EXERCISE GOAL:
Search the data for the word "export" and copy every line that contains it.
——
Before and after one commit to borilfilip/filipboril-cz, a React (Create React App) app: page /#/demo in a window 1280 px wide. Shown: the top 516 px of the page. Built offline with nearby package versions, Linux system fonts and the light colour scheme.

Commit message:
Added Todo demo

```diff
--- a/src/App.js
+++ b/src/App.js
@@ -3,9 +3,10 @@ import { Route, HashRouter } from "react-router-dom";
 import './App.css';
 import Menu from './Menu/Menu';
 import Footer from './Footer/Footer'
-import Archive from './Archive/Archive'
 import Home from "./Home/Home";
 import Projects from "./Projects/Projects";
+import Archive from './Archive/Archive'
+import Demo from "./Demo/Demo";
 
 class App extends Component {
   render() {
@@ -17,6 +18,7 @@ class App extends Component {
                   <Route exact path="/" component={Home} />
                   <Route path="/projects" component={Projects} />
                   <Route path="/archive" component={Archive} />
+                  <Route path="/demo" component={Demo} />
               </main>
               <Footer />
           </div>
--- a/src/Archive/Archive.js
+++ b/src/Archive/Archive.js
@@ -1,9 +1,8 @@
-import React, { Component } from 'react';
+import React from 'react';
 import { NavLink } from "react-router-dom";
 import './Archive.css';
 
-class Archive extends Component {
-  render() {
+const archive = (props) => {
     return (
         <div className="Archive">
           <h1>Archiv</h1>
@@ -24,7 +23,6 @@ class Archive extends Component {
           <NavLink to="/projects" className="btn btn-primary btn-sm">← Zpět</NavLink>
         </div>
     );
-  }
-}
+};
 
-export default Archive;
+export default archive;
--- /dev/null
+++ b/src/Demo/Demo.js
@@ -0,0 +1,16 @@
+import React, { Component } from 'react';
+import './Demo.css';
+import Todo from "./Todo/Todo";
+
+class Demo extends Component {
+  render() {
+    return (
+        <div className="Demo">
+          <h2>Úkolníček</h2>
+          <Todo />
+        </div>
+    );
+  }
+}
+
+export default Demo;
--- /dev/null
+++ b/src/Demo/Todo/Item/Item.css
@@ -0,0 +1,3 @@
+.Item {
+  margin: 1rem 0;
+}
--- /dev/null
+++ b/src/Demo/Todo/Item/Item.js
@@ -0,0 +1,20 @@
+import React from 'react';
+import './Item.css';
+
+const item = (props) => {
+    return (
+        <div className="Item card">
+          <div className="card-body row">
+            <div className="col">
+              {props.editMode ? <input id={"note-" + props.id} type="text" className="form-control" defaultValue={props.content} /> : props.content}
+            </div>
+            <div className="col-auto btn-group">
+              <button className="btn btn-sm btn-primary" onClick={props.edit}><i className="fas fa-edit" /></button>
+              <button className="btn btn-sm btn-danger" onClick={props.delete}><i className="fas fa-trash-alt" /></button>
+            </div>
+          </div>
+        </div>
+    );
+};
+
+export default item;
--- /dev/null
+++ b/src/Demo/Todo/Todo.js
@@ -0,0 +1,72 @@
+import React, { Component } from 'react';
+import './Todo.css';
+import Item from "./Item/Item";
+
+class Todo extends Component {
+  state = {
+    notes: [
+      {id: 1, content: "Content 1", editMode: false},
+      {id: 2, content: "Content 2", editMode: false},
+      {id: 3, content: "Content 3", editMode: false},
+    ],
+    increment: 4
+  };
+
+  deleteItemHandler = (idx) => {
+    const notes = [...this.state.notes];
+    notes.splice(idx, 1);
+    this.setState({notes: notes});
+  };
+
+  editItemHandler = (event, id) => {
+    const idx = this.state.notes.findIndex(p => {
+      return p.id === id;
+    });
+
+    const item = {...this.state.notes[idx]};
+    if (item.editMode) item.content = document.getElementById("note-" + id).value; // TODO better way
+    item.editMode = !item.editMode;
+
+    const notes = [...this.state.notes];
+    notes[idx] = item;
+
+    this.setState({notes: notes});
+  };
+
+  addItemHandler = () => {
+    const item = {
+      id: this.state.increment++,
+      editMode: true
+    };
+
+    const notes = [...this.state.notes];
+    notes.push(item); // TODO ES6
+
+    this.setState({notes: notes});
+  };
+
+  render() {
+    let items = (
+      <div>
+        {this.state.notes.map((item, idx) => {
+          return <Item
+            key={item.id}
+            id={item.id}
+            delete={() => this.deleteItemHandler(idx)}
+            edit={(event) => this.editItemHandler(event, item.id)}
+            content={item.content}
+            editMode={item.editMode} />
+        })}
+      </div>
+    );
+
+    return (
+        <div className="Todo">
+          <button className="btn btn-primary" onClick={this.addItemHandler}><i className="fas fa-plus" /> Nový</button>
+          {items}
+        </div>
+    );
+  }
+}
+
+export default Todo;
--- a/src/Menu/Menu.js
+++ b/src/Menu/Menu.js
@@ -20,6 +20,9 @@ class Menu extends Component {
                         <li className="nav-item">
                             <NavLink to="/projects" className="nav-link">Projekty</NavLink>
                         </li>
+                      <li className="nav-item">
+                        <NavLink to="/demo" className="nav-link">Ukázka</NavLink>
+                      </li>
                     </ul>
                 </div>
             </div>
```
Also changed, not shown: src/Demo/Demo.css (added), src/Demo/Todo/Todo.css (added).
——
ANSWER BELOW:
-export default Archive;
+export default archive;
+export default Demo;
+export default item;
+export default Todo;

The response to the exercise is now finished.